— WHAT YOU HAVE TO DO —
Would you please copy every line below that includes the string "songs"?

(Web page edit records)
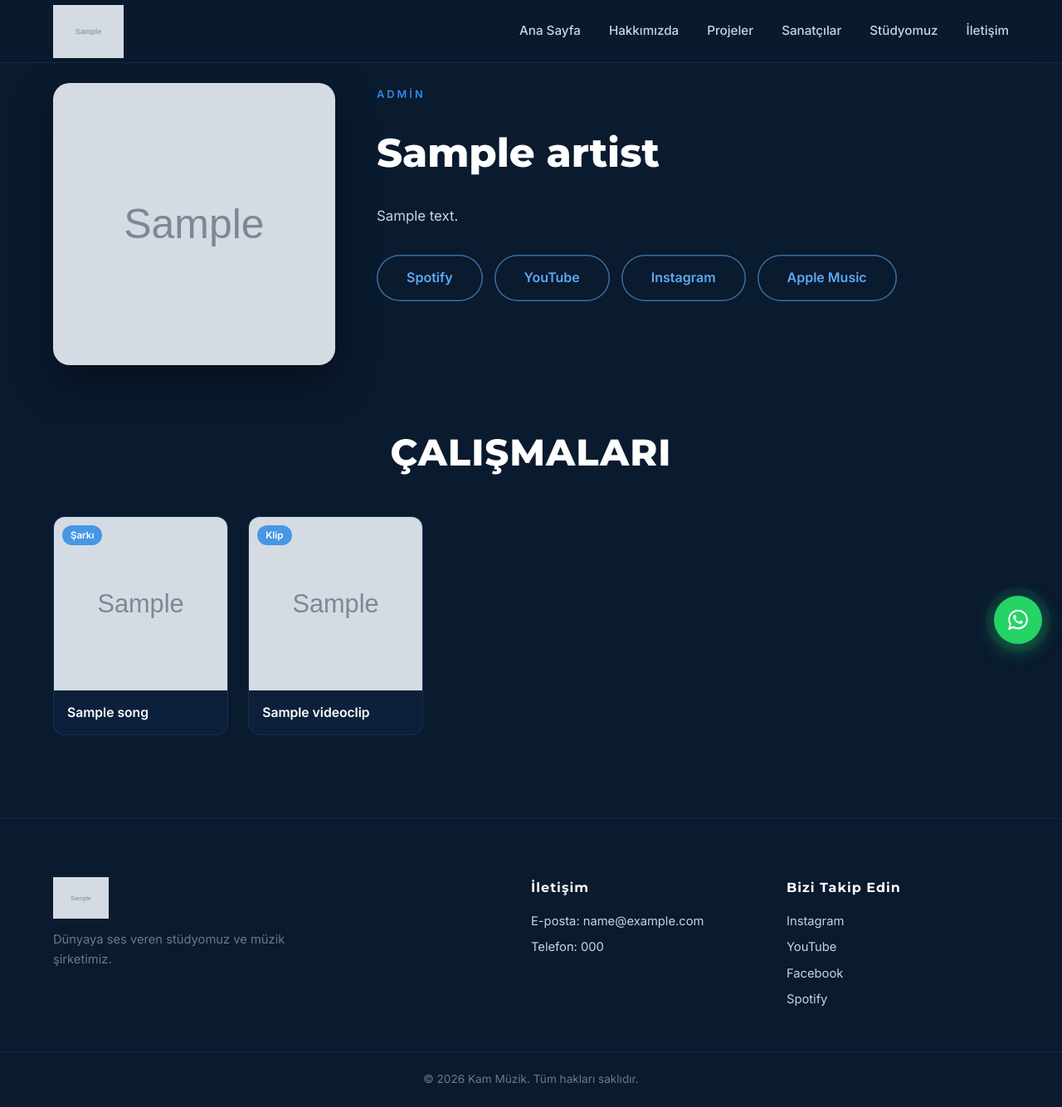
After one commit to immertt/KamMuzik, a Django app: a page that uses catalog/templates/catalog/base.html in a window 1280 px wide. The commit adds this page. Shown: the whole page at 83% size. Run offline with Django 5.2, Linux system fonts and the light colour scheme; tables that the repository leaves empty hold one stand-in row (values such as "Sample post"); grey boxes marked "Sample" are stand-in pictures; some libraries are stand-ins or nearby versions.

Commit message:
Sanatcilar bolumu eklendi: grid, detay sayfalari, calisma baglantilari ve admin yonetimi

```diff
--- a/catalog/models.py
+++ b/catalog/models.py
@@ -88,6 +88,14 @@ class Song(Production):
         verbose_name = "Şarkı"
         verbose_name_plural = "Şarkılar"
 
+    artist = models.ForeignKey(
+        "Artist",
+        verbose_name="Sanatçı",
+        on_delete=models.SET_NULL,
+        null=True,
+        blank=True,
+        related_name="songs",
+    )
 
 class VideoClip(Production):
     youtube_url = models.URLField("YouTube linki", blank=True)
@@ -117,3 +125,50 @@ class VideoClip(Production):
     class Meta(Production.Meta):
         verbose_name = "Video Klip"
         verbose_name_plural = "Video Klipler"
+
+    artist = models.ForeignKey(
+        "Artist",
+        verbose_name="Sanatçı",
+        on_delete=models.SET_NULL,
+        null=True,
+        blank=True,
+        related_name="videoclips",
+    )
+
+class Artist(models.Model):
+    name = models.CharField("Sanatçı Adı", max_length=200)
+    slug = models.SlugField("Kısa ad (URL)", max_length=220, unique=True, blank=True)
+    photo = models.ImageField("Fotoğraf", upload_to="artists/", blank=True, null=True)
+    bio = models.TextField("Biyografi / Açıklama", blank=True)
+    role = models.CharField("Rol / Tür", max_length=120, blank=True,
+                            help_text="Örn: Rap Sanatçısı, Prodüktör, Söz Yazarı")
+
+    # Sosyal / dinleme linkleri
+    spotify_url = models.URLField("Spotify", blank=True)
+    youtube_url = models.URLField("YouTube", blank=True)
+    instagram_url = models.URLField("Instagram", blank=True)
+    apple_music_url = models.URLField("Apple Music", blank=True)
+
+    is_published = models.BooleanField("Yayında mı?", default=True)
+    order = models.PositiveIntegerField("Sıra", default=0,
+                                        help_text="Küçük numara önce görünür.")
+    created_at = models.DateTimeField(auto_now_add=True)
+    updated_at = models.DateTimeField(auto_now=True)
+
+    class Meta:
+        verbose_name = "Sanatçı"
+        verbose_name_plural = "Sanatçılar"
+        ordering = ["order", "name"]
+
+    def __str__(self):
+        return self.name
+
+    def save(self, *args, **kwargs):
+        if not self.slug:
+            from django.utils.text import slugify
+            self.slug = slugify(self.name)
+        super().save(*args, **kwargs)
+
+    def get_absolute_url(self):
+        from django.urls import reverse
+        return reverse("catalog:artist_detail", kwargs={"slug": self.slug})
--- a/catalog/static/catalog/css/style.css
+++ b/catalog/static/catalog/css/style.css
@@ -1163,3 +1163,158 @@ body {
     height: 70%;
     object-fit: contain;
 }
+
+/* ============================================================
+   SANATÇILAR — grid + detay (style.css sonuna yapıştır)
+   ============================================================ */
+
+/* ---- Grid (liste) ---- */
+.artist-grid {
+    display: grid;
+    grid-template-columns: repeat(auto-fill, minmax(240px, 1fr));
+    gap: 30px;
+}
+.artist-card {
+    display: block;
+    background: color-mix(in srgb, var(--navy) 55%, transparent);
+    border: 1px solid color-mix(in srgb, var(--blue-light) 12%, transparent);
+    border-radius: 16px;
+    overflow: hidden;
+    transition: transform 0.3s var(--ease), box-shadow 0.3s var(--ease), border-color 0.3s var(--ease);
+}
+.artist-card:hover {
+    transform: translateY(-6px);
+    border-color: color-mix(in srgb, var(--blue) 45%, transparent);
+    box-shadow: 0 18px 40px rgba(0,0,0,0.35);
+}
+.artist-card__photo {
+    position: relative;
+    width: 100%;
+    aspect-ratio: 1 / 1;
+    overflow: hidden;
+    background: var(--navy-deep);
+}
+.artist-card__photo img {
+    width: 100%; height: 100%;
+    object-fit: cover;
+    transition: transform 0.5s var(--ease);
+}
+.artist-card:hover .artist-card__photo img { transform: scale(1.06); }
+.artist-card__placeholder {
+    width: 100%; height: 100%;
+    display: grid; place-items: center;
+    font-family: var(--font-display);
+    font-size: 3.5rem; font-weight: 900;
+    color: var(--white);
+    background: linear-gradient(135deg, var(--blue-light), var(--blue));
+}
+.artist-card__info {
+    padding: 18px 20px;
+    text-align: center;
+}
+.artist-card__name {
+    font-family: var(--font-display);
+    font-weight: 700;
+    font-size: 1.15rem;
+    color: var(--white);
+    margin-bottom: 4px;
+}
+.artist-card__role {
+    font-size: 0.85rem;
+    color: var(--blue-light);
+    letter-spacing: 0.5px;
+}
+
+/* ---- Detay ---- */
+.artist-detail__head {
+    display: grid;
+    grid-template-columns: 340px 1fr;
+    gap: 50px;
+    align-items: start;
+    margin-bottom: 70px;
+}
+.artist-detail__photo img,
+.artist-detail__placeholder {
+    width: 100%;
+    aspect-ratio: 1 / 1;
+    object-fit: cover;
+    border-radius: 20px;
+    box-shadow: 0 20px 50px rgba(0,0,0,0.4);
+    cursor: zoom-in;
+}
+.artist-detail__placeholder {
+    display: grid; place-items: center;
+    font-family: var(--font-display);
+    font-size: 5rem; font-weight: 900;
+    color: var(--white);
+    background: linear-gradient(135deg, var(--blue-light), var(--blue));
+    cursor: default;
+}
+.artist-detail__name {
+    font-family: var(--font-display);
+    font-weight: 800;
+    font-size: clamp(2rem, 5vw, 3rem);
+    color: var(--white);
+    margin: 10px 0 22px;
+}
+.artist-detail__bio {
+    color: var(--text-light);
+    font-size: 1.05rem;
+    line-height: 1.9;
+    margin-bottom: 30px;
+}
+.artist-detail__links {
+    display: flex;
+    gap: 14px;
+    flex-wrap: wrap;
+}
+
+/* ---- Sanatçının çalışmaları ---- */
+.work-grid {
+    display: grid;
+    grid-template-columns: repeat(auto-fill, minmax(200px, 1fr));
+    gap: 24px;
+}
+.work-card {
+    background: color-mix(in srgb, var(--navy) 55%, transparent);
+    border: 1px solid color-mix(in srgb, var(--blue-light) 12%, transparent);
+    border-radius: 14px;
+    overflow: hidden;
+    transition: transform 0.3s var(--ease), border-color 0.3s var(--ease);
+}
+.work-card:hover {
+    transform: translateY(-5px);
+    border-color: color-mix(in srgb, var(--blue) 40%, transparent);
+}
+.work-card__cover {
+    position: relative;
+    aspect-ratio: 1 / 1;
+    overflow: hidden;
+    background: var(--navy-deep);
+}
+.work-card__cover img { width: 100%; height: 100%; object-fit: cover; }
+.work-card__type {
+    position: absolute;
+    top: 10px; left: 10px;
+    background: color-mix(in srgb, var(--blue) 85%, transparent);
+    color: var(--white);
+    font-size: 0.72rem;
+    font-weight: 600;
+    padding: 3px 10px;
+    border-radius: 20px;
+}
+.work-card__body { padding: 14px 16px; }
+.work-card__title {
+    font-size: 0.98rem;
+    font-weight: 600;
+    color: var(--white);
+}
+
+/* ---- Mobil ---- */
+@media (max-width: 768px) {
+    .artist-detail__head {
+        grid-template-columns: 1fr;
+        gap: 30px;
+    }
+    .artist-detail__photo { max-width: 300px; margin: 0 auto; }
+}
--- /dev/null
+++ b/catalog/templates/catalog/artist_detail.html
@@ -0,0 +1,82 @@
+{% extends "catalog/base.html" %}
+
+{% block title %}{{ artist.name }} — Kam Müzik{% endblock %}
+{% block meta_description %}{{ artist.bio|truncatewords:25 }}{% endblock %}
+
+{% block content %}
+
+<section class="section artist-detail">
+    <div class="container">
+
+        <!-- Sanatçı üst kısmı -->
+        <div class="artist-detail__head">
+            <div class="artist-detail__photo" data-aos="fade-right">
+                {% if artist.photo %}
+                    <img src="{{ artist.photo.url }}" alt="{{ artist.name }}" class="lightbox-trigger" data-caption="{{ artist.name }}">
+                {% else %}
+                    <div class="artist-card__placeholder artist-detail__placeholder">{{ artist.name|slice:":1" }}</div>
+                {% endif %}
+            </div>
+
+            <div class="artist-detail__info" data-aos="fade-left">
+                {% if artist.role %}
+                <span class="section__eyebrow">{{ artist.role }}</span>
+                {% endif %}
+                <h1 class="artist-detail__name">{{ artist.name }}</h1>
+                {% if artist.bio %}
+                <div class="artist-detail__bio">{{ artist.bio|linebreaksbr }}</div>
+                {% endif %}
+
+                <!-- Sosyal / dinleme linkleri -->
+                <div class="artist-detail__links">
+                    {% if artist.spotify_url %}
+                    <a href="{{ artist.spotify_url }}" target="_blank" rel="noopener" class="btn btn--outline">Spotify</a>
+                    {% endif %}
+                    {% if artist.youtube_url %}
+                    <a href="{{ artist.youtube_url }}" target="_blank" rel="noopener" class="btn btn--outline">YouTube</a>
+                    {% endif %}
+                    {% if artist.instagram_url %}
+                    <a href="{{ artist.instagram_url }}" target="_blank" rel="noopener" class="btn btn--outline">Instagram</a>
+                    {% endif %}
+                    {% if artist.apple_music_url %}
+                    <a href="{{ artist.apple_music_url }}" target="_blank" rel="noopener" class="btn btn--outline">Apple Music</a>
+                    {% endif %}
+                </div>
+            </div>
+        </div>
+
+        <!-- Sanatçının çalışmaları -->
+        {% if songs or clips %}
+        <div class="artist-detail__works">
+            <h2 class="section__title" style="text-align:center;margin-bottom:40px;color:var(--white);">Çalışmaları</h2>
+            <div class="work-grid">
+                {% for song in songs %}
+                <a href="{{ song.get_absolute_url }}" class="work-card" data-aos="fade-up">
+                    <div class="work-card__cover">
+                        {% if song.cover_image %}<img src="{{ song.cover_image.url }}" alt="{{ song.title }}">{% endif %}
+                        <span class="work-card__type">Şarkı</span>
+                    </div>
+                    <div class="work-card__body">
+                        <h3 class="work-card__title">{{ song.title }}</h3>
+                    </div>
+                </a>
+                {% endfor %}
+                {% for clip in clips %}
+                <a href="{{ clip.get_absolute_url }}" class="work-card" data-aos="fade-up">
+                    <div class="work-card__cover">
+                        {% if clip.cover_image %}<img src="{{ clip.cover_image.url }}" alt="{{ clip.title }}">{% endif %}
+                        <span class="work-card__type">Klip</span>
+                    </div>
+                    <div class="work-card__body">
+                        <h3 class="work-card__title">{{ clip.title }}</h3>
+                    </div>
+                </a>
+                {% endfor %}
+            </div>
+        </div>
+        {% endif %}
+
+    </div>
+</section>
+
+{% endblock %}
--- a/catalog/templates/catalog/base.html
+++ b/catalog/templates/catalog/base.html
@@ -56,6 +56,7 @@
                 <a href="{% url 'catalog:home' %}" class="navbar__link">Ana Sayfa</a>
                 <a href="{% url 'catalog:about' %}" class="navbar__link">Hakkımızda</a>
                 <a href="{% url 'catalog:catalog_list' %}" class="navbar__link">Projeler</a>
+                <a href="{% url 'catalog:artist_list' %}" class="navbar__link">Sanatçılar</a>
                 <a href="{% url 'catalog:studio' %}" class="navbar__link">Stüdyomuz</a>
                 <a href="{% url 'contact:contact' %}" class="navbar__link">İletişim</a>            </nav>
             <button class="navbar__toggle" id="navToggle" aria-label="Menüyü aç/kapat">
--- a/catalog/urls.py
+++ b/catalog/urls.py
@@ -10,4 +10,6 @@ urlpatterns = [
     path("klip/<slug:slug>/", views.clip_detail, name="clip_detail"),
     path("hakkimizda/", views.about_page, name="about"),
     path("studyomuz/", views.studio_page, name="studio"),
+    path("sanatcilar/", views.artist_list, name="artist_list"),
+    path("sanatci/<slug:slug>/", views.artist_detail, name="artist_detail"),
 ]
--- a/catalog/views.py
+++ b/catalog/views.py
@@ -1,6 +1,6 @@
 from django.shortcuts import render, get_object_or_404
 from itertools import chain
-from .models import Song, VideoClip, Category, Tag
+from .models import Song, VideoClip, Category, Tag, Artist
 from pages.models import SiteContent, StudioPhoto
 from django.core.paginator import Paginator
 
@@ -59,3 +59,21 @@ def studio_page(request):
         "content": SiteContent.load(),
         "studio_photos": StudioPhoto.objects.filter(is_visible=True),
     })
+
+def artist_list(request):
+    artists = Artist.objects.filter(is_published=True)
+    return render(request, "catalog/artist_list.html", {
+        "artists": artists,
+    })
+
+
+def artist_detail(request, slug):
+    from django.shortcuts import get_object_or_404
+    artist = get_object_or_404(Artist, slug=slug, is_published=True)
+    songs = artist.songs.filter(is_published=True)
+    clips = artist.videoclips.filter(is_published=True)
+    return render(request, "catalog/artist_detail.html", {
+        "artist": artist,
+        "songs": songs,
+        "clips": clips,
+    })
```
Also changed, not shown: catalog/admin.py (+52 -3 lines), catalog/templates/catalog/artist_list.html (added, +47 -0 lines), catalog/migrations/0003_artist_song_artist_videoclip_artist.py (added).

— EXERCISE SOLUTION —
+        related_name="songs",
+        {% if songs or clips %}
+                {% for song in songs %}
+    songs = artist.songs.filter(is_published=True)
+        "songs": songs,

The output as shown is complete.